(In 1939 the ship was first fitted out as an armed merchant crusier and later as a troop transport ship in 1944. She was also used as a Canadian hospital ship during World War II. In 1946, the Letitia II was purchased by the British Government Minister of Transport and was subsequently renamed the Empire Brent. She was later renamed the Captain Cook in 1952. The vessel was broken up in 1960).

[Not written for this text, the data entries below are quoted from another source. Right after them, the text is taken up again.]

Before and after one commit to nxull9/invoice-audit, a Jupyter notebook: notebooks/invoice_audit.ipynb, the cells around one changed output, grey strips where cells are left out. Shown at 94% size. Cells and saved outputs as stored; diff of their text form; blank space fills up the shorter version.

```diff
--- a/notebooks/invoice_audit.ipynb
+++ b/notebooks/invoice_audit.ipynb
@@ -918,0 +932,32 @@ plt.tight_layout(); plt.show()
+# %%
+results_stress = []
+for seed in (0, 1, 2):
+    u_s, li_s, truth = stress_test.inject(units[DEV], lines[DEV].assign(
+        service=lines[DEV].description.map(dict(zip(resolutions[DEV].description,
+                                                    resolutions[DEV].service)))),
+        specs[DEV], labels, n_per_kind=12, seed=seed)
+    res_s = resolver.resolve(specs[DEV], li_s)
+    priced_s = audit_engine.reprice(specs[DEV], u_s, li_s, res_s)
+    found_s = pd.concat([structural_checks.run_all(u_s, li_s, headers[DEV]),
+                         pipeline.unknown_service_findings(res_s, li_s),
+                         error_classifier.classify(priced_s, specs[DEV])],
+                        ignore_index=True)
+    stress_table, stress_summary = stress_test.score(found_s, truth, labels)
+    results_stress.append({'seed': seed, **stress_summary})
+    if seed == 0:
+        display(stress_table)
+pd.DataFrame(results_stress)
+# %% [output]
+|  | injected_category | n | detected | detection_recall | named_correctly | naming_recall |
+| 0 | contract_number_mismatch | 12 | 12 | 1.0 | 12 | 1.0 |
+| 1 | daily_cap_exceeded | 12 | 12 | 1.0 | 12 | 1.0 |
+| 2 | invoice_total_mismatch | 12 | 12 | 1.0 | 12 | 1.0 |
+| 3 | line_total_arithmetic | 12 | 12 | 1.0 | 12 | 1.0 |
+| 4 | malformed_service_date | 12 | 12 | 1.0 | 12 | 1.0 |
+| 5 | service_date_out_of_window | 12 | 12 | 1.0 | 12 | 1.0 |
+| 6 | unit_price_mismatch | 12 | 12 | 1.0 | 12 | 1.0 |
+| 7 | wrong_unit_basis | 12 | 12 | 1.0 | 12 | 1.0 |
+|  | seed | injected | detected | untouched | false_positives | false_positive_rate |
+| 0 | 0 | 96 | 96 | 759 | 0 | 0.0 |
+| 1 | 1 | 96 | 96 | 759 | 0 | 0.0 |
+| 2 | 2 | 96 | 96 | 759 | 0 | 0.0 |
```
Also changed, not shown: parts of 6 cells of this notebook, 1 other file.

We boarded the Letitia, where we ended up somewhere in the bowels of the ship. The food on ship was horrible, (apparently it had not been revictualed in Canada), so we only had the poor British food. Fortunately, we found a storage area full of tins of bully beef and soda pop and ate this the ten days or so while we were at sea. There was a mixture of Airforce and Army on the ship. It was mid December and the Atlantic was very rough. We tossed about like a cork and the other ships and escort vessels would disappear in the trough of a wave and then bob up again. The deck, cables and everything were covered in ice due to the severe cold. The British civilian crew were a handy, prognathic lot and worked without complaint. As Airforce we had got used to being tossed about in training planes but the poor Army fellows suffered greatly from seasickness. I rather enjoyed the sea voyage, it was all very new and exciting. I remember deciding to take a shower but the ice cold salt water did not make for a very good shower.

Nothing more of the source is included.